international employment law firm alliance L&E Global

Germany: No consideration of Restricted Stock Units (RSUs) when calculating compensation for a post-contractual non-compete period

Authors: Verena Braeckeler-Kogel, MAES (Basel) and Meike Christine Rehner

After the termination of his employment, a former employee was faced with a non-compete period due to a corresponding clause in his contract. He received 50% of his salary as compensation for the time of the non-compete period, as mandatory under German law for an effective post-contractual non-compete. As he had been granted RSUs by the parent company of the employing entity during the time of the employment, he claimed that the value of these RSUs must also be considered for the calculation of the compensation, therefore entitling him to a higher compensation.
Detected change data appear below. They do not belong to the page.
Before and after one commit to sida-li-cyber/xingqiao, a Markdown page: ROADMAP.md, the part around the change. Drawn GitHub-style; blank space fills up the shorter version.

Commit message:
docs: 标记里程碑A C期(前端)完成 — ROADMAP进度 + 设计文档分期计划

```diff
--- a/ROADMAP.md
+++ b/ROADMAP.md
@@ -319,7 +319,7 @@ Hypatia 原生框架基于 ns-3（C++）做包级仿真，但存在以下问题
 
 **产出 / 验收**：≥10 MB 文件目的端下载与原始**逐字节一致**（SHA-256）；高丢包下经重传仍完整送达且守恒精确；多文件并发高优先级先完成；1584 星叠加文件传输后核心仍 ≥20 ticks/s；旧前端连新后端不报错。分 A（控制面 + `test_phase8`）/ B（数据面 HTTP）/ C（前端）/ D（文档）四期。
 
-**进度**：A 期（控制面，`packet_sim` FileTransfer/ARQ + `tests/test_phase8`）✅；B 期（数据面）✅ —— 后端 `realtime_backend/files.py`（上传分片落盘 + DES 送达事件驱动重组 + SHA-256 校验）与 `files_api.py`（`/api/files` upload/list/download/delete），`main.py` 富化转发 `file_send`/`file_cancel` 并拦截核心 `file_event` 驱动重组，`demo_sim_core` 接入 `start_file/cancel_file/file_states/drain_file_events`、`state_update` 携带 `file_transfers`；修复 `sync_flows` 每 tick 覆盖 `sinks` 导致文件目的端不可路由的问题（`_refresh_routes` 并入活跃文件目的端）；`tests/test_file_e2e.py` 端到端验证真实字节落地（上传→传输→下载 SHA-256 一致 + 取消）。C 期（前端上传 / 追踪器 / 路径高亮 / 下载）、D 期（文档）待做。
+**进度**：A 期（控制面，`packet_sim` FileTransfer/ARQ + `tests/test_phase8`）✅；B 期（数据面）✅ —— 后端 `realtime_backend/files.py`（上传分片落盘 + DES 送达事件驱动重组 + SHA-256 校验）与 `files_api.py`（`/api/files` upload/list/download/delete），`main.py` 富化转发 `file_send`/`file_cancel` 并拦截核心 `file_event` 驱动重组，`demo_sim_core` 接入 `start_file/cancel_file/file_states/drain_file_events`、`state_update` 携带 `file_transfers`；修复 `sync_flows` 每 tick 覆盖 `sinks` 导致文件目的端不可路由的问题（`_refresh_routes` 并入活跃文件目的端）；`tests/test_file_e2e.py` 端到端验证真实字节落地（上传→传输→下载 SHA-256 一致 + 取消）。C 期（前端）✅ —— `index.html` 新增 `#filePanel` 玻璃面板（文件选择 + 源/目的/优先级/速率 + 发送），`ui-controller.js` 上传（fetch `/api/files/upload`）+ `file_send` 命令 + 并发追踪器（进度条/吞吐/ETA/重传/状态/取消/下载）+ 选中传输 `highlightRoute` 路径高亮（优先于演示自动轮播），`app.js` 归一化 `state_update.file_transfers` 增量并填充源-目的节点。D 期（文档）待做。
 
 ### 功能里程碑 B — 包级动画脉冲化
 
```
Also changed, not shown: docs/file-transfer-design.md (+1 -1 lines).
Sec. 74 (2) of the German Commercial Code requires the employer to pay at least 50% of the “contractual remuneration” as compensation for the time of a post-contractual non-compete period. Otherwise, the non-compete is null and void. Therefore, the decisive question in the case at hand was whether the RSUs granted to the employee by the parent company had to be considered as “contractual remuneration” in terms of the law and consequently be taken into account when calculating the amount to be paid to the employee as compensation during the post-contractual non-compete period.

The Federal Labour Court ruled that RSUs in this case were not part of the employee’s contractual remuneration because they were granted to the employee by the parent company who wasn’t a party to the employment contract. As the employer didn’t have any obligations regarding the granting of the RSUs, they didn’t need to be considered for calculating the compensation for the post-contractual non-compete.

“Practical Point”

  • When implementing a groupwide employee benefit program on parent company level, a clear differentiation between the regulation on the benefit in question and the individual employment contract should be made to avoid triggering contractual claims of the employees towards their employing entity, not only with regard to the case of a post-contractual non-compete.
  • If the employing entity has contractual obligations towards its employees regarding the granting of such groupwide benefits, they can be considered contractual remuneration and therefore need to be taken into account when calculating the compensation for a post-contractual non-compete.